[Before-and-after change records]
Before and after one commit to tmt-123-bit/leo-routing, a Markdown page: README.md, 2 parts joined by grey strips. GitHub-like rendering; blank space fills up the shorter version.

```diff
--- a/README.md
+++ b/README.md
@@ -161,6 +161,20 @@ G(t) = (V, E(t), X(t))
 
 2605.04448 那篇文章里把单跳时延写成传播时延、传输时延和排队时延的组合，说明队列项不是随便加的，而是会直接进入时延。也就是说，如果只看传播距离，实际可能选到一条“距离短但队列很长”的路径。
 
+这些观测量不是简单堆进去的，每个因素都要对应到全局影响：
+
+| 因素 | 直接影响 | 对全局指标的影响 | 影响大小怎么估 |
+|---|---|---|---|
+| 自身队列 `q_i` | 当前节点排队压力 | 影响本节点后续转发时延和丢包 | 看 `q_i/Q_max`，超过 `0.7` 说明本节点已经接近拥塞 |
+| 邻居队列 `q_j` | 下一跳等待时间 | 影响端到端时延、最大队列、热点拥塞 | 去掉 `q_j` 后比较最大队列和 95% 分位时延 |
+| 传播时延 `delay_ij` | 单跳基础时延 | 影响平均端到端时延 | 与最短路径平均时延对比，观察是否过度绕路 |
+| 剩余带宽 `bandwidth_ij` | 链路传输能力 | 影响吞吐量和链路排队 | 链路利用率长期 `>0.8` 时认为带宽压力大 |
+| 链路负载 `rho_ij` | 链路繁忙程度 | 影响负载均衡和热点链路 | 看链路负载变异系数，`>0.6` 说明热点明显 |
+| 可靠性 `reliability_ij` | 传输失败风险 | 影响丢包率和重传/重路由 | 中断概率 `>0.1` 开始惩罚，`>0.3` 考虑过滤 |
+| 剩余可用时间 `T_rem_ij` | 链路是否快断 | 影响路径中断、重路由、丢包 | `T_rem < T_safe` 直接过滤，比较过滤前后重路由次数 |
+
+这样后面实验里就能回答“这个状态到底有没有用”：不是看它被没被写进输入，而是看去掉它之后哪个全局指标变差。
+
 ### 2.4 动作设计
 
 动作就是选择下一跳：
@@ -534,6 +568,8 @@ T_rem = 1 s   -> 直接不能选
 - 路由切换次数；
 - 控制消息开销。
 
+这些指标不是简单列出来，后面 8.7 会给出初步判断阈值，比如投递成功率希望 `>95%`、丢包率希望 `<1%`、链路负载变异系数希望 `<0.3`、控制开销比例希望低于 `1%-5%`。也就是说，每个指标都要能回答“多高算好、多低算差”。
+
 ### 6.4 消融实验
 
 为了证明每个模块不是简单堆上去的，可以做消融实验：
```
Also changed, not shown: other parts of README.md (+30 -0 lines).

**WHAT TO DO:**
Each entry above should be restated exactly as supplied.

**EXERCISE OUTPUT:**
Before and after one commit to tmt-123-bit/leo-routing, a Markdown page: README.md, 2 parts joined by grey strips. GitHub-like rendering; blank space fills up the shorter version.

```diff
--- a/README.md
+++ b/README.md
@@ -161,6 +161,20 @@ G(t) = (V, E(t), X(t))
 
 2605.04448 那篇文章里把单跳时延写成传播时延、传输时延和排队时延的组合，说明队列项不是随便加的，而是会直接进入时延。也就是说，如果只看传播距离，实际可能选到一条“距离短但队列很长”的路径。
 
+这些观测量不是简单堆进去的，每个因素都要对应到全局影响：
+
+| 因素 | 直接影响 | 对全局指标的影响 | 影响大小怎么估 |
+|---|---|---|---|
+| 自身队列 `q_i` | 当前节点排队压力 | 影响本节点后续转发时延和丢包 | 看 `q_i/Q_max`，超过 `0.7` 说明本节点已经接近拥塞 |
+| 邻居队列 `q_j` | 下一跳等待时间 | 影响端到端时延、最大队列、热点拥塞 | 去掉 `q_j` 后比较最大队列和 95% 分位时延 |
+| 传播时延 `delay_ij` | 单跳基础时延 | 影响平均端到端时延 | 与最短路径平均时延对比，观察是否过度绕路 |
+| 剩余带宽 `bandwidth_ij` | 链路传输能力 | 影响吞吐量和链路排队 | 链路利用率长期 `>0.8` 时认为带宽压力大 |
+| 链路负载 `rho_ij` | 链路繁忙程度 | 影响负载均衡和热点链路 | 看链路负载变异系数，`>0.6` 说明热点明显 |
+| 可靠性 `reliability_ij` | 传输失败风险 | 影响丢包率和重传/重路由 | 中断概率 `>0.1` 开始惩罚，`>0.3` 考虑过滤 |
+| 剩余可用时间 `T_rem_ij` | 链路是否快断 | 影响路径中断、重路由、丢包 | `T_rem < T_safe` 直接过滤，比较过滤前后重路由次数 |
+
+这样后面实验里就能回答“这个状态到底有没有用”：不是看它被没被写进输入，而是看去掉它之后哪个全局指标变差。
+
 ### 2.4 动作设计
 
 动作就是选择下一跳：
@@ -534,6 +568,8 @@ T_rem = 1 s   -> 直接不能选
 - 路由切换次数；
 - 控制消息开销。
 
+这些指标不是简单列出来，后面 8.7 会给出初步判断阈值，比如投递成功率希望 `>95%`、丢包率希望 `<1%`、链路负载变异系数希望 `<0.3`、控制开销比例希望低于 `1%-5%`。也就是说，每个指标都要能回答“多高算好、多低算差”。
+
 ### 6.4 消融实验
 
 为了证明每个模块不是简单堆上去的，可以做消融实验：
```
Also changed, not shown: other parts of README.md (+30 -0 lines).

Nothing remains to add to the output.